## What the task asks
Which lines in the records below contain the word "card"? Copy each of them.

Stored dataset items

++++++++

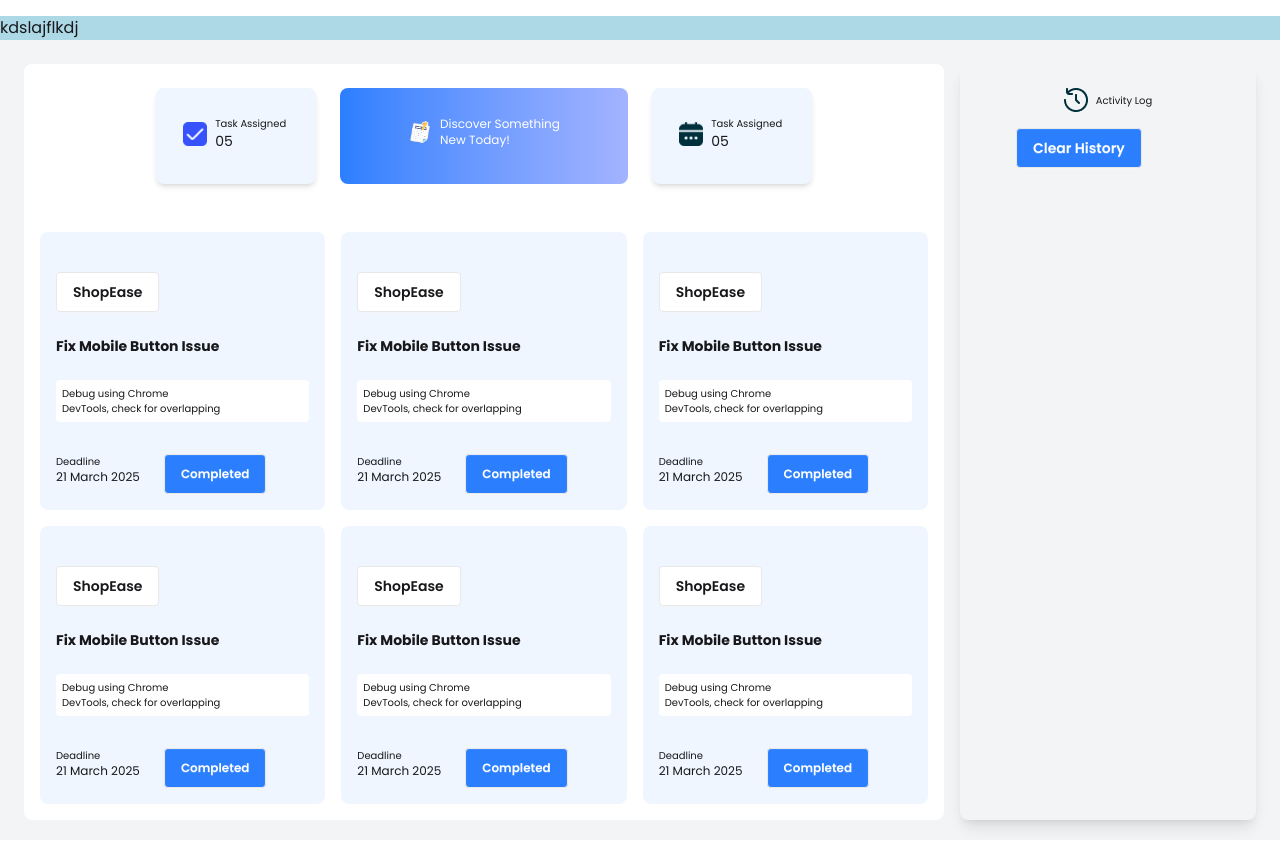
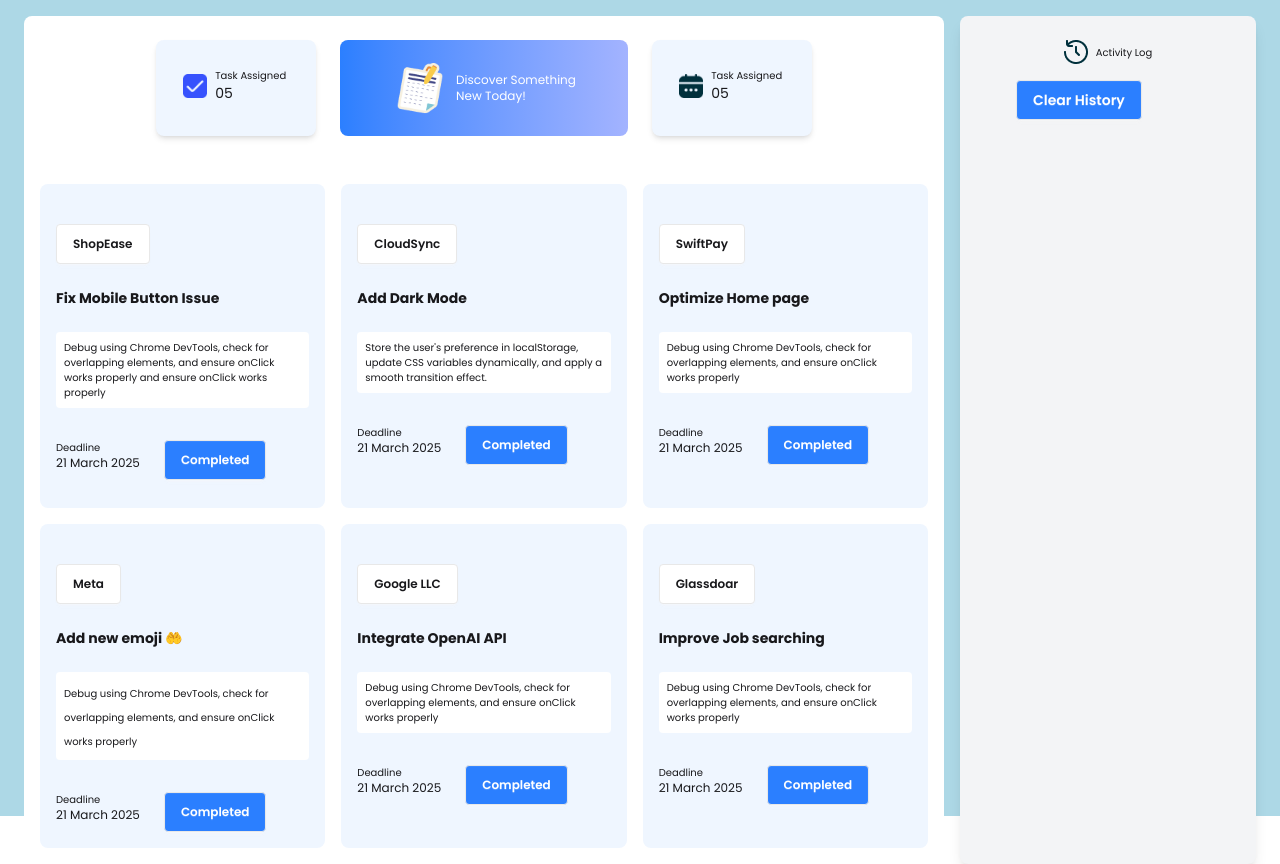
Before and after one commit to lipa-akter/assignment-5, a plain HTML site: page index.html in a window 1280 px wide. Shown: the part 112-976 px from the top of the page. Before the commit the page ends 952 px from the top, so only its background shows below. Drawn offline with nearby package versions, Linux system fonts and the light colour scheme; a web font is replaced by a local one.

Commit message:
4th commit

```diff
--- a/index.html
+++ b/index.html
@@ -11,21 +11,20 @@
     <link rel="preconnect" href="https://fonts.googleapis.com">
     <link rel="preconnect" href="https://fonts.gstatic.com" crossorigin>
     <link href="https://fonts.googleapis.com/css2?family=ADLaM+Display&family=Manrope:wght@200..800&family=Open+Sans:ital,wght@0,300..800;1,300..800&family=Poppins:ital,wght@0,100;0,200;0,300;0,400;0,500;0,600;0,700;0,800;0,900;1,100;1,200;1,300;1,400;1,500;1,600;1,700;1,800;1,900&family=Quicksand:wght@300..700&family=Sora:wght@100..800&family=Work+Sans:ital,wght@0,100..900;1,100..900&display=swap" rel="stylesheet">
-    <!-- font awsame link -->
-    <script src="https://kit.fontawesome.com/286f4614a4.js" crossorigin="anonymous"></script>
+
     <!-- Extarnal css link-->
     <link rel="stylesheet" href="./style/style.css">
 
 </head>
-<body class="poppins-medium ">
+<body class="poppins-medium  bg-blue-100">
     <!-- start header section -->
-    <header>
-       <nav class="mt-2 bg-white p-6">
-        <d4iv class="navbar shadow-sm">
+    <header class="container mx-auto">
+       <nav class="mt-2 p-6">
+        <div class="navbar shadow-sm bg-white rounded-lg">
             <div class="navbar-start">
                 <img src="./assets/logo.png" alt="">
 
-              <a class=" text-xl ml-2 font-bold">DevBoard</a>
+              <a class=" text-xl ml-2 ">Dev <span class="font-bold">Board</span> </a>
             </div>
 
             <div class="navbar-end gap-4">
@@ -36,16 +35,16 @@
                 <img id="background-color" class="bg-blue-50 p-2 rounded-full" src="./assets/theme-btn.png" alt="">
 
             </div>
-          </d4iv>
+          </div>
        </nav>
     </header>
     <!-- start main  section -->
-    <main>
+    <main class="mx-auto">
 
-      <h1>kdslajflkdj</h1>
+
       <!-- section 1 -->
-      <section class="min-h-screen bg-gray-100 flex items-center justify-center">
-        <div class="grid grid-cols-4 gap-4 w-full h-screen p-6">
+      <section class="min-h-screen  flex items-center justify-center ">
+        <div class="grid grid-cols-4 gap-4 w-full h-screen px-6 ">
           <!-- Left Section  -->
           <div class="col-span-3 bg-white rounded-lg ">
 
@@ -63,8 +62,8 @@
 
                   <!-- center big card  -->
                   <div class="bg-gradient-to-r from-blue-500 to-indigo-300 rounded-lg p-3 flex flex-col items-center w-72 h-24">
-                    <div class="flex flex-row items-center gap-2 mt-4">
-                     <img class="w-6 h-6" src="./assets/board.png" alt="">
+                    <div class="flex flex-row items-center gap-2 mt-2">
+                     <img class="w-14 h-14" src="./assets/board.png" alt="">
                      <div>
                        <h2 class="text-white text-xs ">Discover Something <br> New Today! </h2>
 
@@ -87,10 +86,11 @@
                 <div class="mt-8 grid grid-cols-3 grid-rows-2 gap-4 p-4">
                   <!-- card-1 -->
                   <div class="bg-blue-50 p-4 rounded-lg ">
-                      <button class="btn bg-white outline-none mt-6">ShopEase</button>
-                      <h1 class="font-bold text-sm mt-6">Fix Mobile Button Issue </h1>
-                      <div class="bg-white p-1.5 mt-6 rounded-sm">
-                        <p class="font-size ">Debug using Chrome <br> DevTools, check for overlapping </p>
+                      <button class="btn bg-white outline-none text-xs mt-6">ShopEase</button>
+                      <h1 class="font-bold text-sm  mt-6">Fix Mobile Button Issue </h1>
+                      <div class="bg-white p-2 mt-6 rounded-sm">
+                        <p class="font-size ">Debug using Chrome DevTools, check for overlapping elements, and ensure onClick works properly
+                          and ensure onClick works properly</p>
                       </div>
                       <div class="flex flex-row gap-6 mt-8 ">
                         <div>
@@ -102,10 +102,10 @@
                     </div>
                     <!-- card-2 -->
                     <div class="bg-blue-50 p-4 rounded-lg">
-                      <button class="btn bg-white outline-none mt-6">ShopEase</button>
-                      <h1 class="font-bold text-sm mt-6">Fix Mobile Button Issue </h1>
-                      <div class="bg-white p-1.5 mt-6 rounded-sm">
-                        <p class="font-size ">Debug using Chrome <br> DevTools, check for overlapping </p>
+                      <button class="btn bg-white outline-none mt-6 text-xs">CloudSync</button>
+                      <h1 class="font-bold text-sm  mt-6">Add Dark Mode</h1>
+                      <div class="bg-white p-2 mt-6 rounded-sm">
+                        <p class="font-size ">Store the user's preference in localStorage, update CSS variables dynamically, and apply a smooth transition effect. </p>
                       </div>
                       <div class="flex flex-row gap-6 mt-8 ">
                         <div>
@@ -117,10 +117,10 @@
                     </div>
                     <!-- card-3 -->
                     <div class="bg-blue-50 p-4 rounded-lg">
-                      <button class="btn bg-white outline-none mt-6">ShopEase</button>
-                      <h1 class="font-bold text-sm mt-6">Fix Mobile Button Issue </h1>
-                      <div class="bg-white p-1.5 mt-6 rounded-sm">
-                        <p class="font-size ">Debug using Chrome <br> DevTools, check for overlapping </p>
+                      <button class="btn bg-white outline-none mt-6 text-xs">SwiftPay</button>
+                      <h1 class="font-bold text-sm  mt-6">Optimize  Home page  </h1>
+                      <div class="bg-white p-2 mt-6 rounded-sm">
+                        <p class="font-size ">Debug using Chrome DevTools, check for overlapping elements, and ensure onClick works properly </p>
                       </div>
                       <div class="flex flex-row gap-6 mt-8 ">
                         <div>
@@ -132,10 +132,10 @@
                     </div>
                     <!-- card-4 -->
                     <div class="bg-blue-50 p-4 rounded-lg">
-                      <button class="btn bg-white outline-none mt-6">ShopEase</button>
-                      <h1 class="font-bold text-sm mt-6">Fix Mobile Button Issue </h1>
-                      <div class="bg-white p-1.5 mt-6 rounded-sm">
-                        <p class="font-size ">Debug using Chrome <br> DevTools, check for overlapping </p>
+                      <button class="btn bg-white outline-none mt-6 text-xs">Meta</button>
+                      <h1 class="font-bold text-sm  mt-6">Add new emoji 🤲</h1>
+                      <div class="bg-white p-2 mt-6 rounded-sm">
+                        <Debug class="font-size ">Debug using Chrome DevTools, check for overlapping elements, and ensure onClick works properly</p>
                       </div>
                       <div class="flex flex-row gap-6 mt-8 ">
                         <div>
@@ -147,10 +147,10 @@
                     </div>
                     <!-- card-5 -->
                     <div class="bg-blue-50 p-4 rounded-lg">
-                      <button class="btn bg-white outline-none mt-6">ShopEase</button>
-                      <h1 class="font-bold text-sm mt-6">Fix Mobile Button Issue </h1>
-                      <div class="bg-white p-1.5 mt-6 rounded-sm">
-                        <p class="font-size ">Debug using Chrome <br> DevTools, check for overlapping </p>
+                      <button class="btn bg-white outline-none mt-6 text-xs">Google LLC</button>
+                      <h1 class="font-bold text-sm  mt-6">Integrate OpenAI API </h1>
+                      <div class="bg-white p-2 mt-6 rounded-sm">
+                        <p class="font-size ">Debug using Chrome DevTools, check for overlapping elements, and ensure onClick works properly</p>
                       </div>
                       <div class="flex flex-row gap-6 mt-8 ">
                         <div>
@@ -162,10 +162,10 @@
                     </div>
                     <!-- card-6 -->
                     <div class="bg-blue-50 p-4 rounded-lg">
-                      <button class="btn bg-white outline-none mt-6">ShopEase</button>
-                      <h1 class="font-bold text-sm mt-6">Fix Mobile Button Issue </h1>
-                      <div class="bg-white p-1.5 mt-6 rounded-sm">
-                        <p class="font-size ">Debug using Chrome <br> DevTools, check for overlapping </p>
+                      <button class="btn bg-white outline-none mt-6 text-xs">Glassdoar</button>
+                      <h1 class="font-bold text-sm  mt-6">Improve Job searching </h1>
+                      <div class="bg-white p-2 mt-6 rounded-sm">
+                        <p class="font-size ">Debug using Chrome DevTools, check for overlapping elements, and ensure onClick works properly </p>
                       </div>
                       <div class="flex flex-row gap-6 mt-8 ">
                         <div>
```
Also changed, not shown: main.html (+80 -0 lines).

++++++++

## Output of the exercise
                   <!-- center big card  -->
                   <!-- card-1 -->
                     <!-- card-2 -->
                     <!-- card-3 -->
                     <!-- card-4 -->
                     <!-- card-5 -->
                     <!-- card-6 -->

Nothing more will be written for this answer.